My view is that a marked reduction in Chinese students studying at our universities would be a welcome development.
Excessive numbers of Chinese students at our universities undermined the education system and the national interest via:
- Repeated scandals whereby free speech was violently suppressed (e.g. the Drew Pavlou affair).
- Universities aiding and abetting CCP persecution via intellectual property deals.
- Academics being captured via “global talent” schemes that double their incomes.
- Student unions being turned into Chinese lobbies and Confucious Institutes pumping propaganda into coursework.
- Pedagogical standards being smashed in order to teach and pass sub-standard, non-English speakers.
These developments were disastrous for the long-run productivity and prosperity of Australia, which hinges upon quality education.
“Too many of the expanding numbers of students from India and the sub continent were in low quality, generic business courses, and hoping for permanent residency without having in-demand skills”.
Instead, Australia’s international education system should target a smaller intake of higher quality students via:
- Raising entry standards (particularly English-language proficiency);
- Raising financial requirements needed to enter Australia; and
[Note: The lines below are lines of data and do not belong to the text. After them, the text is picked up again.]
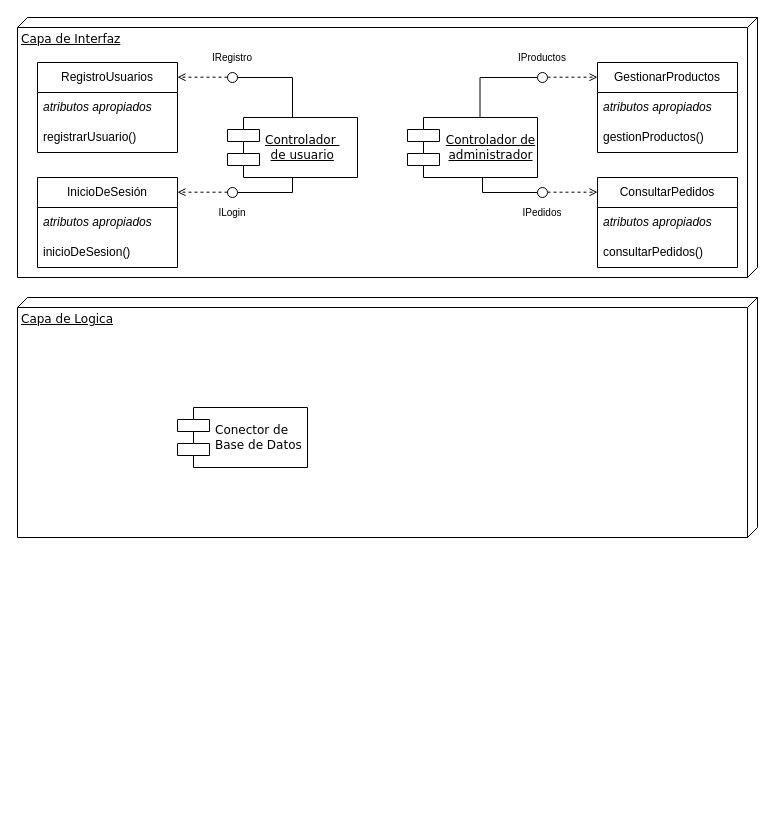
Before: Diagrama componentes.drawio in rubiwan/rubiwan, a draw.io diagram. Source tidied: cells renumbered, new cells numbered last; positions are measured from the earlier drawing's top-left corner, leaving out a move shared by most shapes. Both pictures are drawn from the tidied source at 100%, with x=0, y=0 at pixel (17, 17).
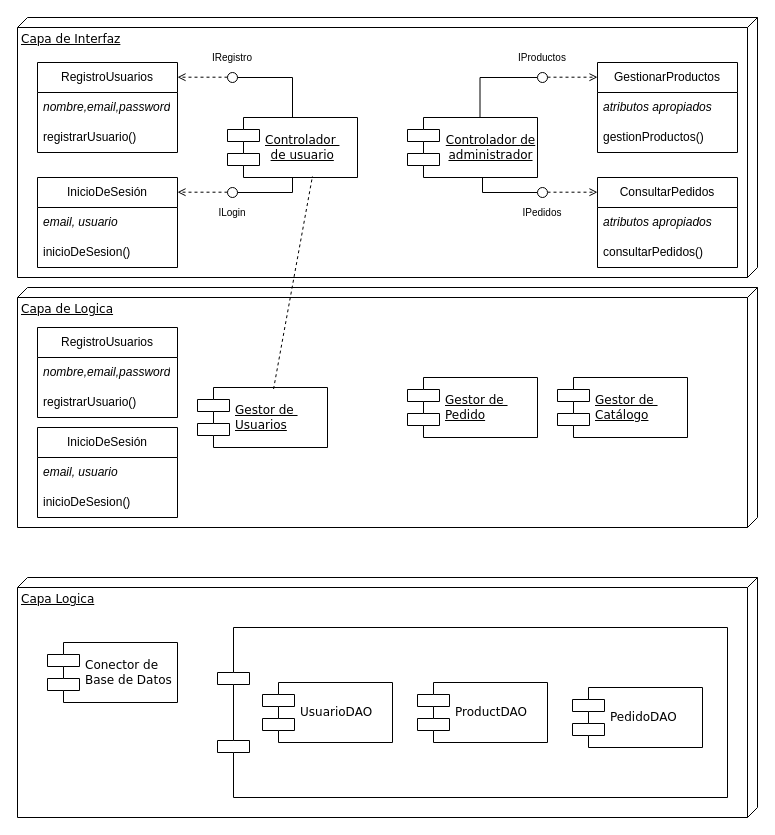
Above is the later version.

The change refers to these unchanged cells:
```xml
<mxCell id="4" value="&lt;span style=&quot;text-decoration-line: underline;&quot;&gt;Controlador&amp;nbsp;&lt;/span&gt;&lt;div style=&quot;text-align: center;&quot;&gt;&lt;span style=&quot;text-decoration-line: underline;&quot;&gt;de usuario&lt;/span&gt;&lt;/div&gt;" style="shape=component;align=left;spacingLeft=36;rounded=0;shadow=0;comic=0;labelBackgroundColor=none;strokeWidth=1;fontFamily=Verdana;fontSize=12;html=1;" parent="1" vertex="1">
  <mxGeometry x="210" y="100" width="130" height="60" as="geometry" />
</mxCell>
<mxCell id="8" value="RegistroUsuarios" style="swimlane;fontStyle=0;horizontal=1;startSize=30;whiteSpace=wrap;html=1;" parent="1" vertex="1">
  <mxGeometry x="20" y="45" width="140" height="90" as="geometry" />
</mxCell>
<mxCell id="11" value="InicioDeSesión" style="swimlane;fontStyle=0;horizontal=1;startSize=30;whiteSpace=wrap;html=1;" parent="1" vertex="1">
  <mxGeometry x="20" y="160" width="140" height="90" as="geometry" />
</mxCell>
```

The edit, as a diff of the source:
```diff
@@
-    <mxCell id="3" value="Capa de Logica" style="verticalAlign=top;align=left;spacingTop=8;spacingLeft=2;spacingRight=12;shape=cube;size=10;direction=south;fontStyle=4;html=1;rounded=0;shadow=0;comic=0;labelBackgroundColor=none;strokeWidth=1;fontFamily=Verdana;fontSize=12;" parent="1" vertex="1">
-      <mxGeometry y="280" width="740" height="240" as="geometry" />
+    <mxCell id="3" value="Capa Logica" style="verticalAlign=top;align=left;spacingTop=8;spacingLeft=2;spacingRight=12;shape=cube;size=10;direction=south;fontStyle=4;html=1;rounded=0;shadow=0;comic=0;labelBackgroundColor=none;strokeWidth=1;fontFamily=Verdana;fontSize=12;" parent="1" vertex="1">
+      <mxGeometry y="560" width="740" height="240" as="geometry" />
     </mxCell>
@@
     <mxCell id="6" value="Conector&amp;nbsp;&lt;span style=&quot;background-color: transparent; color: light-dark(rgb(0, 0, 0), rgb(255, 255, 255));&quot;&gt;de&amp;nbsp;&lt;/span&gt;&lt;div&gt;&lt;span style=&quot;background-color: transparent; color: light-dark(rgb(0, 0, 0), rgb(255, 255, 255));&quot;&gt;Base de Datos&lt;/span&gt;&lt;/div&gt;" style="shape=component;align=left;spacingLeft=36;rounded=0;shadow=0;comic=0;labelBackgroundColor=none;strokeWidth=1;fontFamily=Verdana;fontSize=12;html=1;" parent="1" vertex="1">
-      <mxGeometry x="160" y="390" width="130" height="60" as="geometry" />
+      <mxGeometry x="30" y="625" width="130" height="60" as="geometry" />
     </mxCell>
@@
-    <mxCell id="9" value="&lt;i&gt;atributos apropiados&lt;/i&gt;" style="text;strokeColor=none;fillColor=none;align=left;verticalAlign=middle;spacingLeft=4;spacingRight=4;overflow=hidden;whiteSpace=wrap;html=1;" parent="8" vertex="1">
+    <mxCell id="9" value="&lt;i&gt;nombre,email,password&lt;/i&gt;" style="text;strokeColor=none;fillColor=none;align=left;verticalAlign=middle;spacingLeft=4;spacingRight=4;overflow=hidden;whiteSpace=wrap;html=1;" parent="8" vertex="1">
       <mxGeometry y="30" width="140" height="30" as="geometry" />
     </mxCell>
@@
-    <mxCell id="12" value="&lt;i&gt;atributos apropiados&lt;/i&gt;" style="text;strokeColor=none;fillColor=none;align=left;verticalAlign=middle;spacingLeft=4;spacingRight=4;overflow=hidden;whiteSpace=wrap;html=1;" parent="11" vertex="1">
+    <mxCell id="12" value="&lt;i&gt;email, usuario&lt;/i&gt;" style="text;strokeColor=none;fillColor=none;align=left;verticalAlign=middle;spacingLeft=4;spacingRight=4;overflow=hidden;whiteSpace=wrap;html=1;" parent="11" vertex="1">
       <mxGeometry y="30" width="140" height="30" as="geometry" />
     </mxCell>
@@
+    <mxCell id="35" value="Capa de Logica" style="verticalAlign=top;align=left;spacingTop=8;spacingLeft=2;spacingRight=12;shape=cube;size=10;direction=south;fontStyle=4;html=1;rounded=0;shadow=0;comic=0;labelBackgroundColor=none;strokeWidth=1;fontFamily=Verdana;fontSize=12;" parent="1" vertex="1">
+      <mxGeometry y="270" width="740" height="240" as="geometry" />
+    </mxCell>
+    <mxCell id="36" value="&lt;u&gt;Gestor de&amp;nbsp;&lt;/u&gt;&lt;div&gt;&lt;u&gt;Usuarios&lt;/u&gt;&lt;/div&gt;" style="shape=component;align=left;spacingLeft=36;rounded=0;shadow=0;comic=0;labelBackgroundColor=none;strokeWidth=1;fontFamily=Verdana;fontSize=12;html=1;" parent="1" vertex="1">
+      <mxGeometry x="180" y="370" width="130" height="60" as="geometry" />
+    </mxCell>
+    <mxCell id="37" style="shape=component;align=left;spacingLeft=36;rounded=0;shadow=0;comic=0;labelBackgroundColor=none;strokeWidth=1;fontFamily=Verdana;fontSize=12;html=1;" parent="1" vertex="1">
+      <mxGeometry x="200" y="610" width="510" height="170" as="geometry" />
+    </mxCell>
+    <mxCell id="38" style="endArrow=none;dashed=1;html=1;rounded=0;entryX=0.654;entryY=0.975;entryDx=0;entryDy=0;entryPerimeter=0;exitX=0.585;exitY=0.025;exitDx=0;exitDy=0;exitPerimeter=0;" parent="1" edge="1" source="36" target="4">
+      <mxGeometry relative="1" as="geometry" />
+    </mxCell>
+    <mxCell id="39" value="UsuarioDAO" style="shape=component;align=left;spacingLeft=36;rounded=0;shadow=0;comic=0;labelBackgroundColor=none;strokeWidth=1;fontFamily=Verdana;fontSize=12;html=1;" parent="1" vertex="1">
+      <mxGeometry x="245" y="665" width="130" height="60" as="geometry" />
+    </mxCell>
+    <mxCell id="40" value="ProductDAO" style="shape=component;align=left;spacingLeft=36;rounded=0;shadow=0;comic=0;labelBackgroundColor=none;strokeWidth=1;fontFamily=Verdana;fontSize=12;html=1;" parent="1" vertex="1">
+      <mxGeometry x="400" y="665" width="130" height="60" as="geometry" />
+    </mxCell>
+    <mxCell id="41" value="PedidoDAO" style="shape=component;align=left;spacingLeft=36;rounded=0;shadow=0;comic=0;labelBackgroundColor=none;strokeWidth=1;fontFamily=Verdana;fontSize=12;html=1;" parent="1" vertex="1">
+      <mxGeometry x="555" y="670" width="130" height="60" as="geometry" />
+    </mxCell>
+    <mxCell id="42" value="&lt;u&gt;Gestor de&amp;nbsp;&lt;/u&gt;&lt;div&gt;&lt;u&gt;Pedido&lt;/u&gt;&lt;/div&gt;" style="shape=component;align=left;spacingLeft=36;rounded=0;shadow=0;comic=0;labelBackgroundColor=none;strokeWidth=1;fontFamily=Verdana;fontSize=12;html=1;" parent="1" vertex="1">
+      <mxGeometry x="390" y="360" width="130" height="60" as="geometry" />
+    </mxCell>
+    <mxCell id="43" value="&lt;u&gt;Gestor de&amp;nbsp;&lt;/u&gt;&lt;div&gt;&lt;u&gt;Catálogo&lt;/u&gt;&lt;/div&gt;" style="shape=component;align=left;spacingLeft=36;rounded=0;shadow=0;comic=0;labelBackgroundColor=none;strokeWidth=1;fontFamily=Verdana;fontSize=12;html=1;" parent="1" vertex="1">
+      <mxGeometry x="540" y="360" width="130" height="60" as="geometry" />
+    </mxCell>
+    <mxCell id="44" value="RegistroUsuarios" style="swimlane;fontStyle=0;horizontal=1;startSize=30;whiteSpace=wrap;html=1;" parent="1" vertex="1">
+      <mxGeometry x="20" y="310" width="140" height="90" as="geometry" />
+    </mxCell>
+    <mxCell id="45" value="&lt;i&gt;nombre,email,password&lt;/i&gt;" style="text;strokeColor=none;fillColor=none;align=left;verticalAlign=middle;spacingLeft=4;spacingRight=4;overflow=hidden;whiteSpace=wrap;html=1;" parent="44" vertex="1">
+      <mxGeometry y="30" width="140" height="30" as="geometry" />
+    </mxCell>
+    <mxCell id="46" value="registrarUsuario()" style="text;strokeColor=none;fillColor=none;align=left;verticalAlign=middle;spacingLeft=4;spacingRight=4;overflow=hidden;whiteSpace=wrap;html=1;" parent="44" vertex="1">
+      <mxGeometry y="60" width="140" height="30" as="geometry" />
+    </mxCell>
+    <mxCell id="47" value="InicioDeSesión" style="swimlane;fontStyle=0;horizontal=1;startSize=30;whiteSpace=wrap;html=1;" parent="1" vertex="1">
+      <mxGeometry x="20" y="410" width="140" height="90" as="geometry" />
+    </mxCell>
+    <mxCell id="48" value="&lt;i&gt;email, usuario&lt;/i&gt;" style="text;strokeColor=none;fillColor=none;align=left;verticalAlign=middle;spacingLeft=4;spacingRight=4;overflow=hidden;whiteSpace=wrap;html=1;" parent="47" vertex="1">
+      <mxGeometry y="30" width="140" height="30" as="geometry" />
+    </mxCell>
+    <mxCell id="49" value="inicioDeSesion()" style="text;strokeColor=none;fillColor=none;align=left;verticalAlign=middle;spacingLeft=4;spacingRight=4;overflow=hidden;whiteSpace=wrap;html=1;" parent="47" vertex="1">
+      <mxGeometry y="60" width="140" height="30" as="geometry" />
+    </mxCell>
```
- Removing the link between studying, work rights and permanent residency.
These reforms would lift student quality, would raise genuine export revenues per student, would remove competition in the jobs market, and would lower enrolment numbers to sensible and sustainable levels that are more in line with international norms.
They would also help to improve teaching standards and the experience for domestic students, which should be our universities’ number one priority.
In short, international education needs to become a genuine export industry rather than a people importing immigration industry.
We must restore Australia’s universities back to being about ‘higher learning’ rather than ‘higher earning’.